In terms of approaching or ongoing exhibitions, Triennale Milano announced in a statement shared across platforms that “War will not triumph over dialogue and interaction” and confirmed the presence of the Ukrainian Pavilion at its forthcoming 23rd edition, opening at the beginning of summer. Establishing a platform of dialogue with Planeta Ukrain, the institution intends to promote a series of events in preparation, involving Ukrainian and international artists, intellectuals, and scientists who are committed to “defending the values of freedom, democracy, and dialogue between peoples across the world”. Furthermore, Stefano Boeri, President of Triennale Milano has also declared that “the invitation to the Russian Government to take part in the international exhibition with a pavilion of its own has been withdrawn”.
As for La Biennale di Venezia, the curator and artists of the Russian Pavilion at Biennale Arte 2022, Raimundas Malašauskas along with Alexandra Sukhareva and Kirill Savchenkov have resigned from their positions, thereby canceling the participation in the 59th International Art Exhibition planned for this April. In fact, Malašauskas, born and raised in Lithuania, when it was still part of the Soviet Union, stated that he could not continue his work for political and human reasons. He explains that “the idea of going back or going towards subjugation to Russia or to another empire is simply intolerable”. The organization expressed its solidarity with this decision, calling it a “noble act of courage” and stressing that “la Biennale remains a place where peoples meet in art and culture and condemns all those who use violence to prevent dialogue and peace”.Moreover, Ukraine has temporarily suspended work on its contribution to the international exhibition, as reported by Ukrainian artist Pavlo Makov and curators Lizaveta German, Maira Lanko, and Borys Filonenko. “We are not in immediate danger, but the situation is critical and changes every minute. Presently, we are not able to continue working on the project of the pavilion due to the danger to our lives,” explained the team in a statement published on the Twitter account of Ukraine's pavilion at Venice Biennale. They added that “we cannot confirm yet that our project will be completed, but we can promise that we will do everything possible to save unique artwork produced by Pavlo Makov and our big team”.
Solidarity statements and actions that condemn the ongoing tragedy were not limited to institutions in Europe and the US. In fact, Russian organizations are also supporting Ukraine against the acts of their government and pleading for an immediate end to this conflict. Strelka Institute for Media, Architecture, and Design has put all work and programs on hold indefinitely, as publicized on their Instagram account.

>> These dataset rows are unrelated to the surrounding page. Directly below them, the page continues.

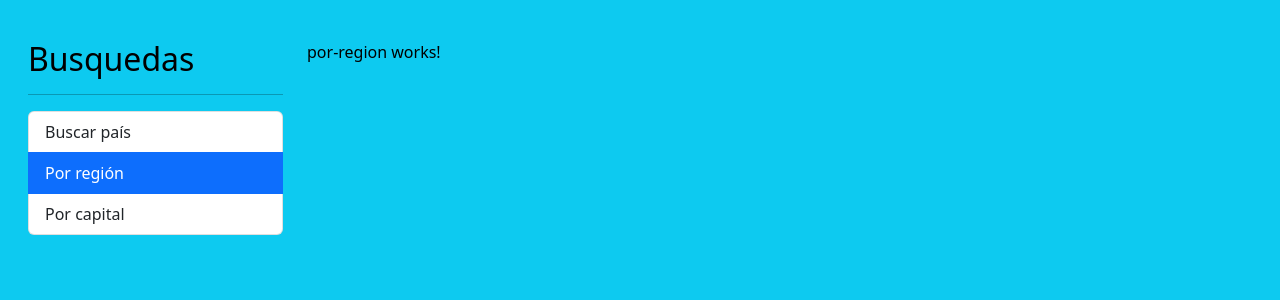
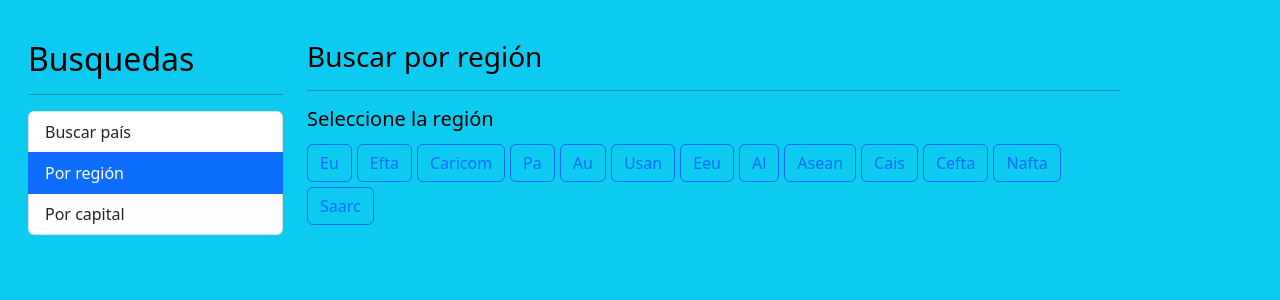
Before and after one commit to juang-10/paisesApp, an Angular app: page /region in a window 1280 px wide. Shown: the top 300 px of the page. Built offline with nearby package versions, Linux system fonts and the light colour scheme.

Commit message:
feat: maquetación y lógica para mostrar pais por region

```diff
--- a/src/app/pais/pages/por-region/por-region.component.html
+++ b/src/app/pais/pages/por-region/por-region.component.html
@@ -1 +1,30 @@
-<p>por-region works!</p>
+<h3>Buscar por región <small>{{regionActiva | titlecase}}</small></h3>
+<hr>
+
+<h5>Seleccione la región</h5>
+
+<div class="row">
+  <div class="col">
+    <!-- [class.btn-primary]="region === regionActiva" -->
+    <!-- ngClass="{
+      'btn-primary': regionActiva === true,
+      'btn-outline-primary': regionActiva !== true,
+    }" -->
+    <button *ngFor="let region of regiones"
+      [class]="getClaseCss(region)"
+      (click)="activaRegion(region)"
+      >
+      {{region | titlecase}}
+    </button>
+  </div>
+</div>
+
+<div class="alert alert-danger mt-5" *ngIf="hayError">
+  No se encontró nada con el término {{regionActiva}}
+</div>
+
+<div class="row" *ngIf="paises.length > 0">
+  <div class="col">
+    <app-pais-table [paises]="paises"></app-pais-table>
+  </div>
+</div>
--- a/src/app/pais/pages/por-region/por-region.component.ts
+++ b/src/app/pais/pages/por-region/por-region.component.ts
@@ -1,16 +1,50 @@
+import { PaisService } from './../../services/pais.service';
 import { Component, OnInit } from '@angular/core';
+import { Country } from '../../interfaces/pais-interface';
 
 @Component({
   selector: 'app-por-region',
   templateUrl: './por-region.component.html',
-  styles: [
+  styles: [`
+    button {
+      margin-right: 5px;
+      margin-top: 5px;
+    }
+  `
   ]
 })
-export class PorRegionComponent implements OnInit {
+export class PorRegionComponent {
+  hayError: boolean = false;
+  paises: Country[] = [];
+  regiones: string []  = ['EU', 'EFTA', 'CARICOM', 'PA', 'AU', 'USAN', 'EEU', 'AL', 'ASEAN', 'CAIS', 'CEFTA', 'NAFTA', 'SAARC']
+  regionActiva: string = ''
 
-  constructor() { }
+  constructor(private paisService: PaisService) { }
 
-  ngOnInit(): void {
+  getClaseCss(region: string) {
+    return (region === this.regionActiva)
+            ? 'btn btn-primary'
+            : 'btn btn-outline-primary';
+  }
+
+  activaRegion(region: string) {
+    if(region === this.regionActiva) {return;}
+    this.hayError = false;
+    this.regionActiva = region;
+    this.paises = [];
+    this.paisService.buscarCapital(region)
+      .subscribe({
+        next: (paises => {
+          console.log(paises)
+          this.paises = paises
+        }),
+        error: (error) => {
+          this.hayError = true;
+          this.paises = [];
+        }
+      })
+    console.log(this.regionActiva)
+    //TODO: hacer el llamado a los servicios
   }
 
 }
```
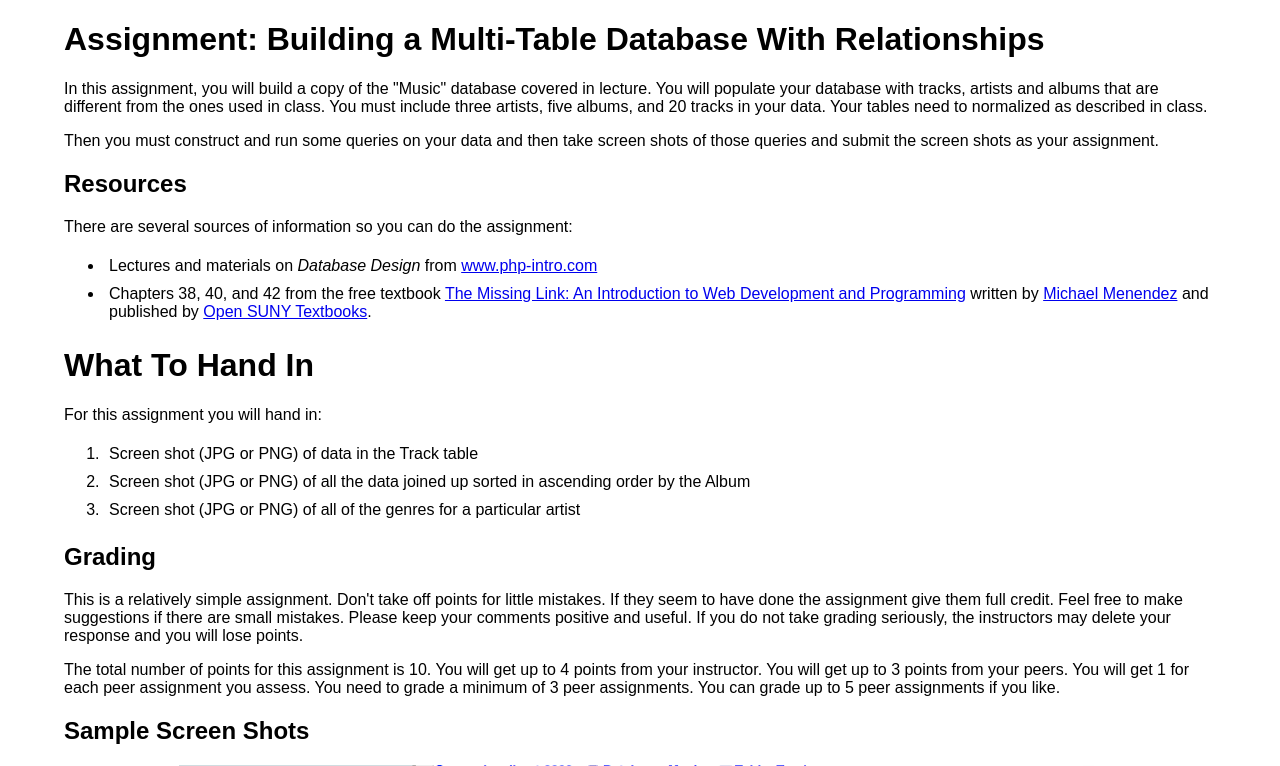
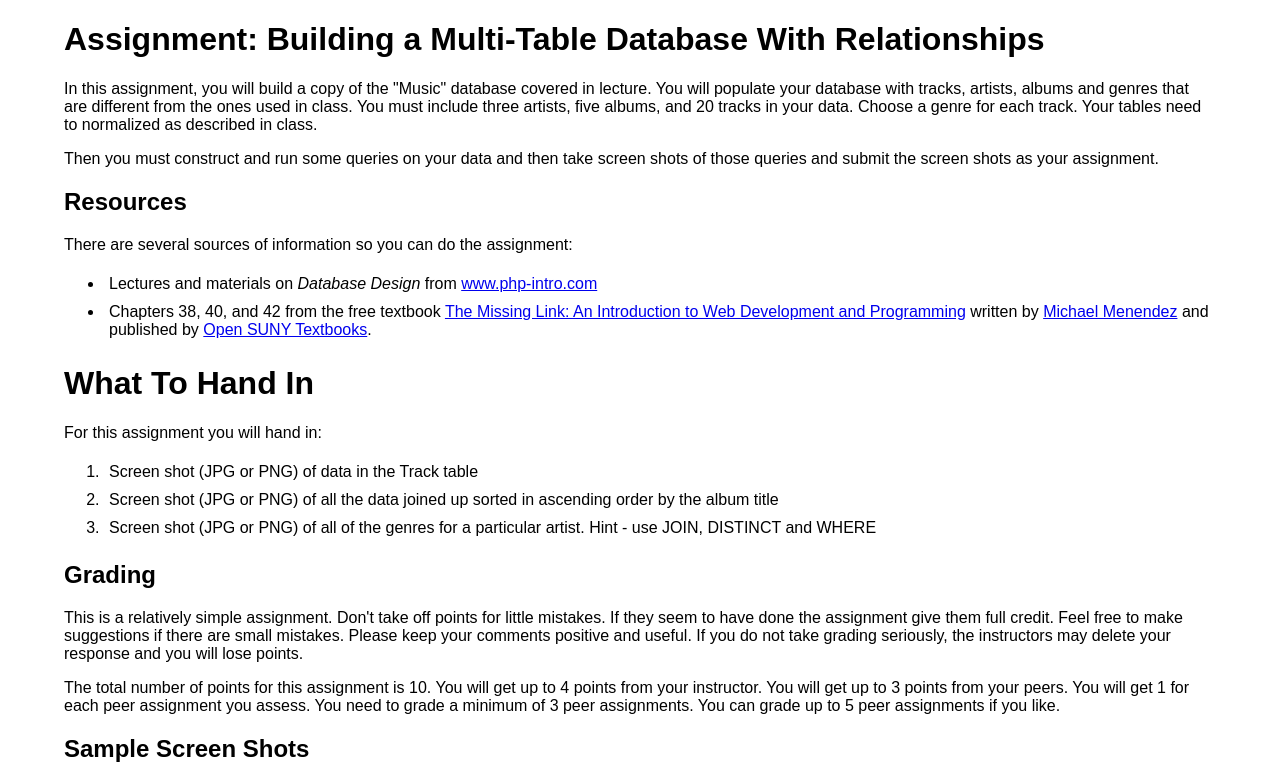
Before and after one commit to csev/wa4e, a PHP site: page /si572/assn/sql-tracks/index.php in a window 1280 px wide. Shown: the top 766 px of the page. Run offline with PHP 8.4, Linux system fonts and the light colour scheme.

Commit message:
Update assignments to clarify

```diff
--- a/assn/sql-tracks/index.php
+++ b/assn/sql-tracks/index.php
@@ -14,9 +14,10 @@ li { padding: 5px; }
 <h1>Assignment: <?= $json->title ?></h1>
 <p>
 In this assignment, you will build a copy of the "Music" database covered in lecture.  You will
-populate your database with tracks, artists and albums that are different from the ones used
-in class.  You must include three artists, five albums, and 20 tracks in your data.  Your tables
-need to normalized as described in class.
+populate your database with tracks, artists, albums and genres that are different from the ones used
+in class.  You must include three artists, five albums, and 20 tracks in your data.
+Choose a genre for each track.
+Your tables need to normalized as described in class.
 </p><p>
 Then you must construct and run some queries on your data and then take screen shots
 of those queries and submit the screen shots as your assignment.
--- a/assn/sql-tracks/peer.json
+++ b/assn/sql-tracks/peer.json
@@ -9,11 +9,11 @@
       "type": "image"
     },
     {
-      "title": "Screen shot (JPG or PNG) of all the data joined up sorted in ascending order by the Album",
+      "title": "Screen shot (JPG or PNG) of all the data joined up sorted in ascending order by the album title",
       "type": "image"
     },
     {
-      "title": "Screen shot (JPG or PNG) of all of the genres for a particular artist",
+      "title": "Screen shot (JPG or PNG) of all of the genres for a particular artist.  Hint - use JOIN, DISTINCT and WHERE",
       "type": "image"
     }
   ],
```
Also changed, not shown: assn/sql-tracks/artistgenre.png.
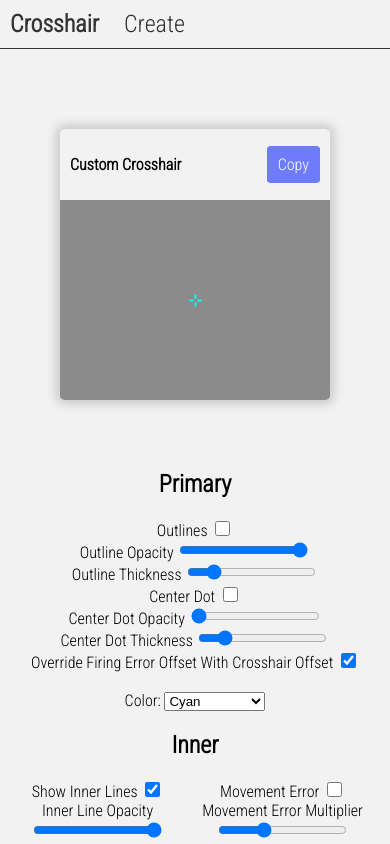
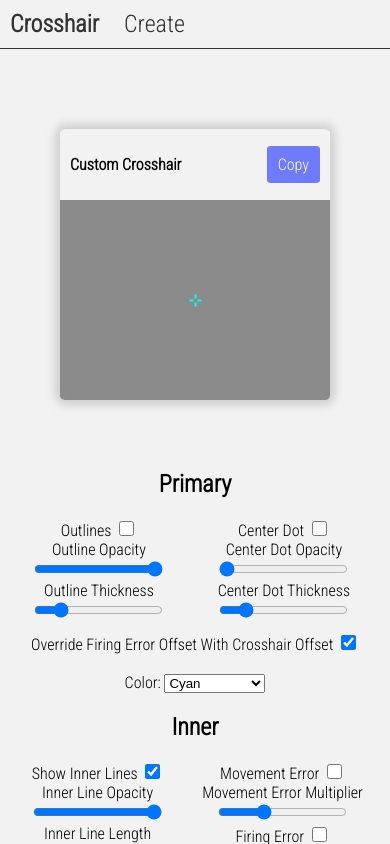
Before and after one commit to calvinlinz/crosshair, a Next.js app: page /create in a window 390 px wide. Shown: the top 844 px of the page. Built offline with nearby package versions, Linux system fonts and the light colour scheme.

Commit message:
fixed mobile

```diff
--- a/styles/Create.module.css
+++ b/styles/Create.module.css
@@ -64,7 +64,6 @@
 .primary{
   display:flex;
   justify-content: center;
-  flex-wrap: wrap;
 }
 .create{
   display:flex;
@@ -109,9 +108,7 @@
   .customize{
     margin-top:50px;
   }
-  .section3{
-    margin:0 10px;
-  }
+
 
 }
   @media (max-width: 720px) {
```
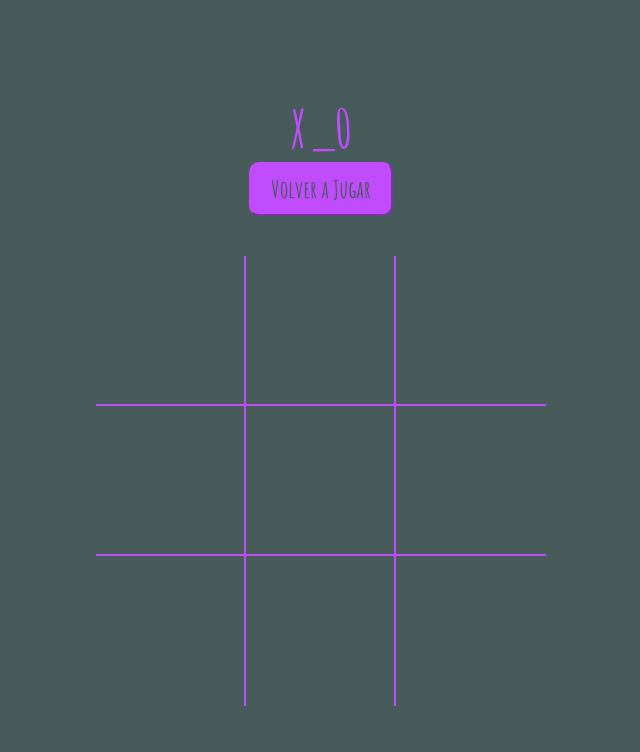
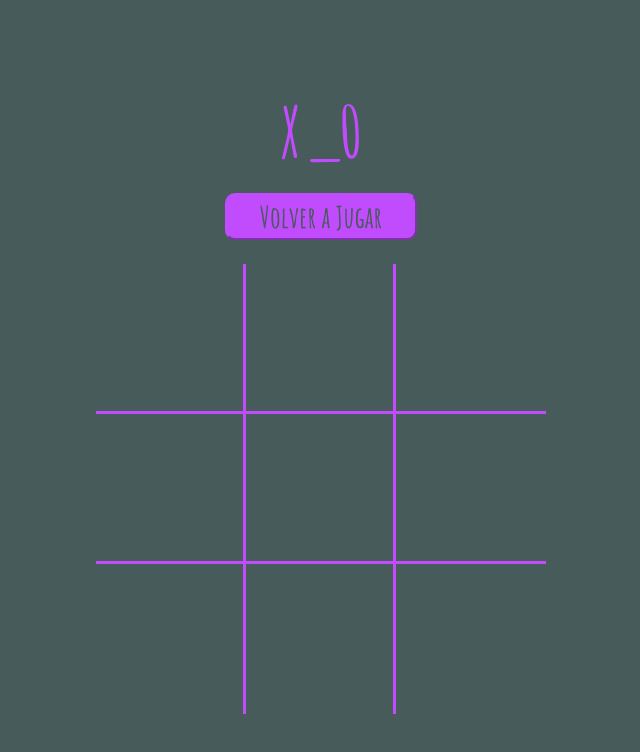
Before and after one commit to alberrtval/X_0, a plain HTML site: page index.html in a window 1280 px wide. Shown: the whole page, without its empty margins (319-959 px from the left). Drawn offline with Linux system fonts and the light colour scheme.

Commit message:
Game logic

```diff
--- a/css/style.css
+++ b/css/style.css
@@ -17,40 +17,52 @@
 
 body {
     color: var(--letters);
-}
-
-h1 {
-    font-size: 54px;
-    text-transform: uppercase;
-}
-
-.container {
-    padding: 40px;
     height: 100vh;
     display: flex;
     justify-content: center;
     align-items: center;
     flex-direction: column;
     background-color: var(--background);
+    overflow: hidden;
+}
+
+h1 {
+    font-size: 12vw;
+    text-transform: uppercase;
+    margin-right: 5vw;
+    margin-bottom: 2vh;
+}
+
+.container {
+    display: flex;
+    justify-content: center;
+    align-items: center;
+    flex-direction: column;
+    width: 80vw;
+    height: 100vh;
+    margin-left: 2rem;
 }
 
 #gameBoard {
-    width: 450px;
+    width: 80vw;
+    max-width: 450px;
     display: flex;
     flex-wrap: wrap;
-    margin-top: 40px;
+    margin-top: 3vh;
 }
 
 .box {
-    height: 150px;
-    width: 150px;
+    width: 25vw;
+    height: 25vw;
+    max-height: 150px;
+    max-width: 150px;
     display: flex;
     justify-content: center;
     align-items: center;
     color: var(--letters);
-    font-size: 120px;
-    border-right: 2px solid;
-    border-bottom: 2px solid;
+    font-size: 20vw;
+    border-right: 3px solid;
+    border-bottom: 3px solid;
 }
 
 .box:nth-child(3n) {
@@ -70,15 +82,41 @@ h1 {
 }
 
 button {
-    padding: 10px 20px;
+    padding: 1vw 3vw;
+    margin-right: 5vw;
     border-radius: 10px;
     background-color: var(--letters);
     color: var(--background);
     border-color: var(--letters);
-    font-size: 24px;
+    font-size: 5vw;
+    width: 30vw;
 }
 
 button:hover {
     cursor: pointer;
     transform: translateY(-2px);
 }
+
+@media screen and (min-width: 600px) {
+
+    .container {
+        margin-left: 0;
+    }
+
+    h1 {
+        margin: 0;
+        margin-bottom: 2vh;
+        font-size: 4.5rem;
+    }
+
+    button {
+        margin: 0;
+        padding: 0.2rem 1.63rem;
+        font-size: 1.85rem;
+        width: 12rem;
+    }
+
+    .box {
+        font-size: 9rem;
+    }
+}
--- a/js/game_logic.js
+++ b/js/game_logic.js
@@ -21,8 +21,8 @@ function boxClicked(e) {
         if (playerHasWon() !== false) {
             playerText.textContent = `${currentPlayer} Te vencio`;
             let winning_blocks = playerHasWon();
-
             winning_blocks.map(block => boxes[block].style.backgroundColor = winnerIndicator)
+            boxes.forEach(box => box.removeEventListener('click', boxClicked))
             return;
         }
         currentPlayer = currentPlayer == x_TEXT ? o_TEXT : x_TEXT;
@@ -58,6 +58,7 @@ function restart() {
     boxes.forEach(box => {
         box.innerText = '';
         box.style.backgroundColor = '';
+        box.addEventListener(`click`, boxClicked)
     })
 
     playerText.textContent = 'X_0';
```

Established in Moscow, Russia, the Institute that focuses on researching cities and developing ideas for a planetary future, explains that in order to have “a conversation about the future, there needs to be peace”. The statement declares that “we consider it impermissible to carry on business as usual in the present situation while lives in Ukraine are being lost.” Furthermore, architects and urban planners of Russia are mobilizing their efforts in order to highlight their position against military operations in Ukraine. They have issued an open letter stating that “we, the architects and urban planners of Russia, find the invasion of Ukrainian territory by Russian troops unacceptable. […] War devalues the very essence of an architect's activity, no matter in which country. It violates the rights of people: to live, the right to safety, self-realization, and a comfortable and healthy environment - our activities are based on all these values”.
To help alleviate the humanitarian crisis, check the list of organizations and aid groups.